Poultry skins are packed with flavor and it’s a doggone shame to chuck them out, especially since they are so easy to make into a crispy and delicious snack or garnish. I make cracklins from them and sprinkle them back on the dish as a garnish. If you make them properly, they are crispy and crunchy like potato chips, and they’re just as good as bacon bits on a salad, on a chicken breast sandwich, on pulled chicken, on pasta…use your imagination.
Or try chicken skin bacon
At Lillie’s Q in Chicago, one of my favorite BBQ restaurants in the country, Chef Charlie McKenna uses his imagination a lot. For example, he smokes chicken, removes the seasoned skin, breads the chicken meat, and fries it.
Like me, he didn’t like discarding the skins, especially since they had all that rub and smoke flavor. So he came up with a clever idea. He took the skins, placed them between two baking pans, put the pans in the oven, and roasted them until crispy. McKenna calls the crunchy skins “chicken bacon” and serves it on a BLT.
You don’t have to use smoked chicken, any skins will do. Just be careful, they burn easily. I recommend cooking them at 325°F, and yes, you can use your grill as an oven, just cook them with indirect heat. The pic shows what a piece of chicken bacon looks like, and no that’s not Chef McKenna.
Schmaltz & Gribenes
No, this is not the name of a law firm out to get your money. Schmaltz is the Yiddish term for rendered chicken fat and it was commonly used as a cooking fat in Eastern Europe.
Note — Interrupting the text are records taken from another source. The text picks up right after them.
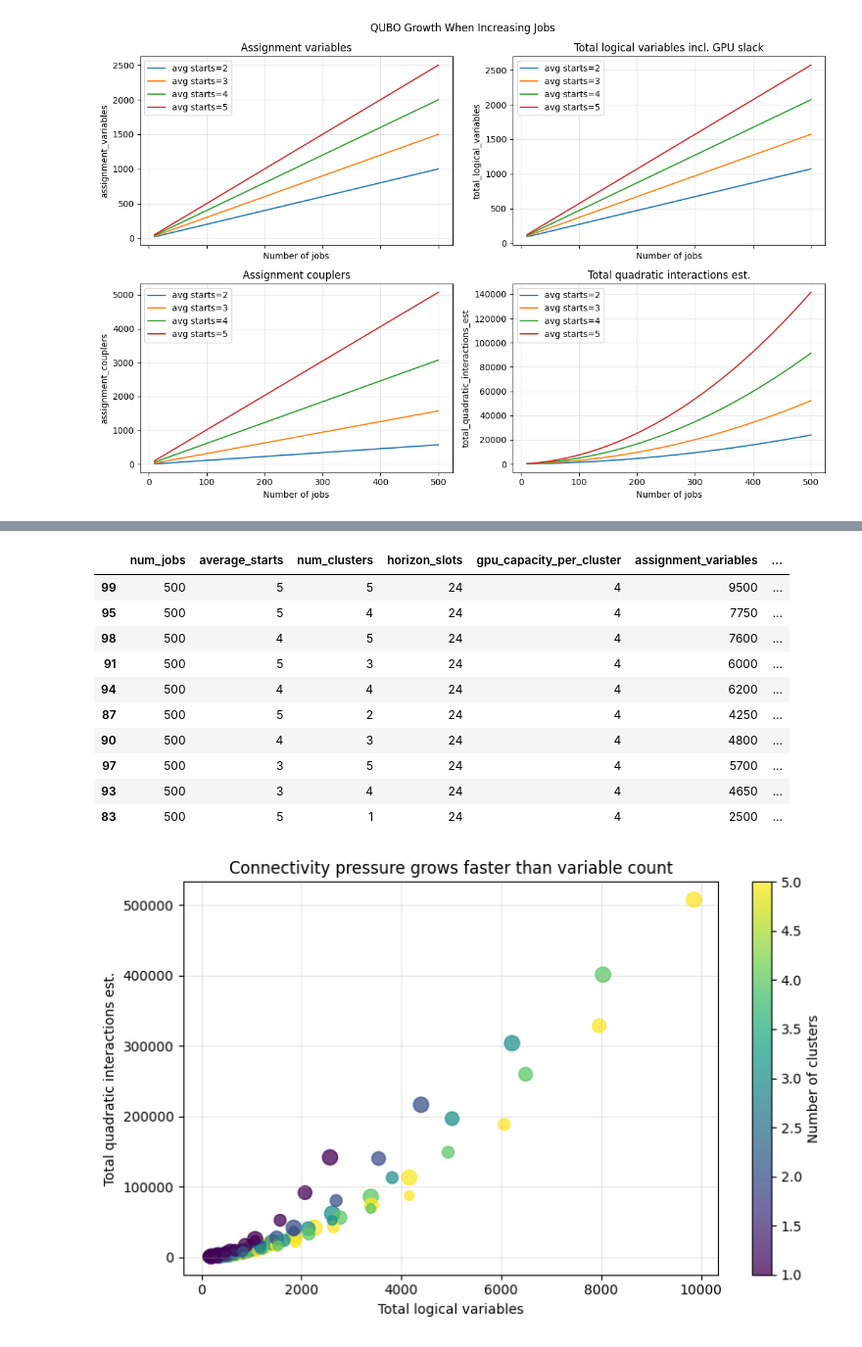
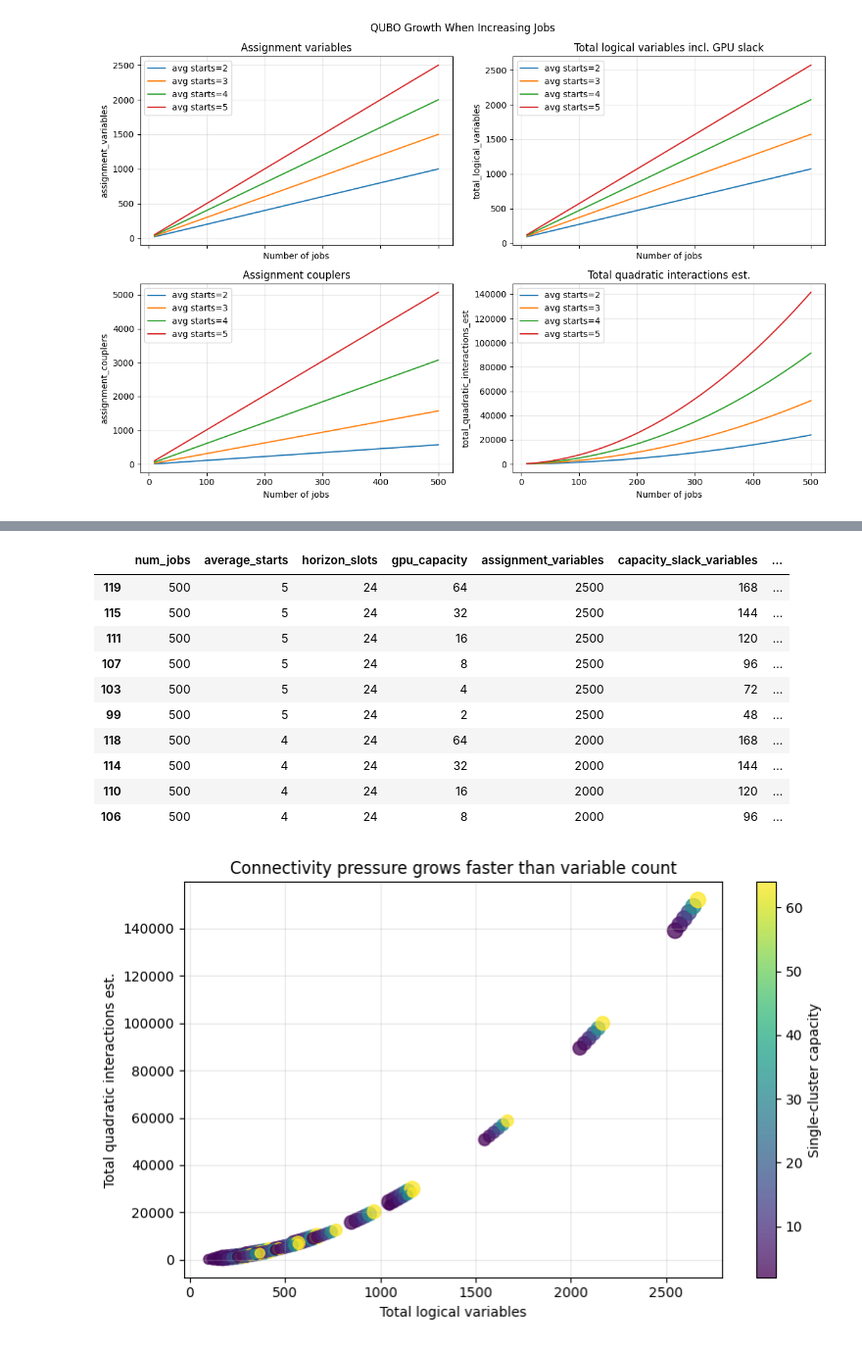
Before and after one commit to jparrado23/data_center_scheduling, a Jupyter notebook: notebooks/13_qubo_step_by_step_formulation.ipynb, the cells around one changed output, grey strips where cells are left out. Shown at 98% size. Drawn from its saved outputs; the diff is of its cells as text; code cells hidden in the pictures.

```diff
--- a/notebooks/13_qubo_step_by_step_formulation.ipynb
+++ b/notebooks/13_qubo_step_by_step_formulation.ipynb
@@ -99,7 +101,7 @@ jobs = pd.DataFrame([
         "latest_start": 1,
         "gpu": 1,
         "power_mw": 0.010,
-        "compatible_clusters": ["c_t4"],
+        "compatible_clusters": ["c_main"],
     },
     {
         "job_id": "j2",
@@ -108,7 +110,7 @@ jobs = pd.DataFrame([
         "latest_start": 2,
         "gpu": 1,
         "power_mw": 0.015,
-        "compatible_clusters": ["c_t4"],
+        "compatible_clusters": ["c_main"],
     },
     {
         "job_id": "j3",
@@ -117,13 +119,12 @@ jobs = pd.DataFrame([
         "latest_start": 2,
         "gpu": 1,
         "power_mw": 0.008,
-        "compatible_clusters": ["c_v100"],
+        "compatible_clusters": ["c_main"],
     },
 ])
 
 clusters = pd.DataFrame([
-    {"cluster_id": "c_t4", "gpu_capacity": 1},
-    {"cluster_id": "c_v100", "gpu_capacity": 1},
+    {"cluster_id": "c_main", "gpu_capacity": 2},
 ])
 
 hours = [0, 1, 2]
@@ -1767,9 +1735,8 @@ job_scaling_df = pd.DataFrame([
     estimate_qubo_size(
         num_jobs=num_jobs,
         average_starts=average_starts,
-        num_clusters=1,
         horizon_slots=24,
-        gpu_capacity_per_cluster=4,
+        gpu_capacity=4,
     )
     for average_starts in average_start_grid
     for num_jobs in job_grid
@@ -1962,48 +1922,47 @@ Here we increase jobs, clusters, and feasible starts at the same time. This bett
 # %%
 combined_rows = []
 for num_jobs in [25, 50, 100, 200, 500]:
-    for num_clusters in [1, 2, 3, 4, 5]:
+    for gpu_capacity in [2, 4, 8, 16, 32, 64]:
         for average_starts in [2, 3, 4, 5]:
             combined_rows.append(estimate_qubo_size(
                 num_jobs=num_jobs,
                 average_starts=average_starts,
-                num_clusters=num_clusters,
                 horizon_slots=24,
-                gpu_capacity_per_cluster=4,
+                gpu_capacity=gpu_capacity,
             ))
 combined_scaling_df = pd.DataFrame(combined_rows)
 combined_scaling_df.sort_values("total_quadratic_interactions_est", ascending=False).head(10)
 # %% [output]
-|  | num_jobs | average_starts | num_clusters | horizon_slots | gpu_capacity_per_cluster | assignment_variables | ... |
-| 99 | 500 | 5 | 5 | 24 | 4 | 9500 | ... |
-| 95 | 500 | 5 | 4 | 24 | 4 | 7750 | ... |
-| 98 | 500 | 4 | 5 | 24 | 4 | 7600 | ... |
-| 91 | 500 | 5 | 3 | 24 | 4 | 6000 | ... |
-| 94 | 500 | 4 | 4 | 24 | 4 | 6200 | ... |
-| 87 | 500 | 5 | 2 | 24 | 4 | 4250 | ... |
-| 90 | 500 | 4 | 3 | 24 | 4 | 4800 | ... |
-| 97 | 500 | 3 | 5 | 24 | 4 | 5700 | ... |
-| 93 | 500 | 3 | 4 | 24 | 4 | 4650 | ... |
-| 83 | 500 | 5 | 1 | 24 | 4 | 2500 | ... |
+|  | num_jobs | average_starts | horizon_slots | gpu_capacity | assignment_variables | capacity_slack_variables | ... |
+| 119 | 500 | 5 | 24 | 64 | 2500 | 168 | ... |
+| 115 | 500 | 5 | 24 | 32 | 2500 | 144 | ... |
+| 111 | 500 | 5 | 24 | 16 | 2500 | 120 | ... |
+| 107 | 500 | 5 | 24 | 8 | 2500 | 96 | ... |
+| 103 | 500 | 5 | 24 | 4 | 2500 | 72 | ... |
+| 99 | 500 | 5 | 24 | 2 | 2500 | 48 | ... |
+| 118 | 500 | 4 | 24 | 64 | 2000 | 168 | ... |
+| 114 | 500 | 4 | 24 | 32 | 2000 | 144 | ... |
+| 110 | 500 | 4 | 24 | 16 | 2000 | 120 | ... |
+| 106 | 500 | 4 | 24 | 8 | 2000 | 96 | ... |
 # %%
 fig, ax = plt.subplots(figsize=(8, 5))
 scatter = ax.scatter(
     combined_scaling_df["total_logical_variables"],
     combined_scaling_df["total_quadratic_interactions_est"],
-    c=combined_scaling_df["num_clusters"],
+    c=combined_scaling_df["gpu_capacity"],
     s=combined_scaling_df["average_starts"] * 25,
     alpha=0.75,
 )
 ax.set_xlabel("Total logical variables")
 ax.set_ylabel("Total quadratic interactions est.")
 ax.set_title("Connectivity pressure grows faster than variable count")
 ax.grid(alpha=0.3)
 cbar = plt.colorbar(scatter, ax=ax)
-cbar.set_label("Number of clusters")
+cbar.set_label("Single-cluster capacity")
 plt.tight_layout()
 plt.show()
 # %% [output]
-[figure, old version]
+[figure, new version]
 # %% [markdown]
 ### 14.5 Interpretation
 
```
Also changed, not shown: parts of 32 cells of this notebook, 52 other files.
Render the skins and subcutaneous fat with some heat, drain off the schmaltz (the fat), take the chicken skin cracklins that are left behind, add in some onions and fry them together with a little schmaltz, and you have gribenes, a peasant delicacy for the hearty farm worker.
- 1 whole skin-on chicken, turkey, or duck
- 1 to 2 tablespoons Morton coarse kosher salt
These recipes were created in US Customary measurements and the conversion to metric is being done by calculations. They should be accurate, but it is possible there could be an error. If you find one, please let us know in the comments at the bottom of the page
- Prep. Remove the skins from your chicken, turkey, or duck. Turkey skins are thin with little fat underneath, chickens have a bit more subcutaneous fat, and duck has a lot of fat. Cut the skins into squares or strips about 1" long and 1/2" wide.
- Cook. Roasting method. Preheat your smoker or set up your grill for 2-zone indirect cooking and get the air temp in the indirect zone to about 325°F. Spread the skins onto a flat pan like a cookie sheet, sprinkle them with salt, not too much, and place them in the indirect heat until they are crispy. Turkey will take about 30 minutes, chicken 45 minutes, duck an hour or more. Your time will vary depending on the amount of fat on the bird. If you wish to add wood and flavor them with smoke, go for it. You can even do this in your indoor oven.
- Frying pan method. Cover the bottom of a frying pan with about 1/4" of water and add the skins. Heat until it simmers gently but does not boil. Add the skins. It is important that you do not simmer too vigorously or they bill spatter all over the place and then burn. Wear a shirt you don't care about. Stand by the pan and stir the skins every three minutes or so until the water evaporates. Pour off the fat and save it. Continue cooking over low heat until the skins are golden and crispy. Scoop them out and place them on a double layer of paper towels to drain. While they're hot, sprinkle on some salt.
- Serve. Try not to eat them all immediately, OK?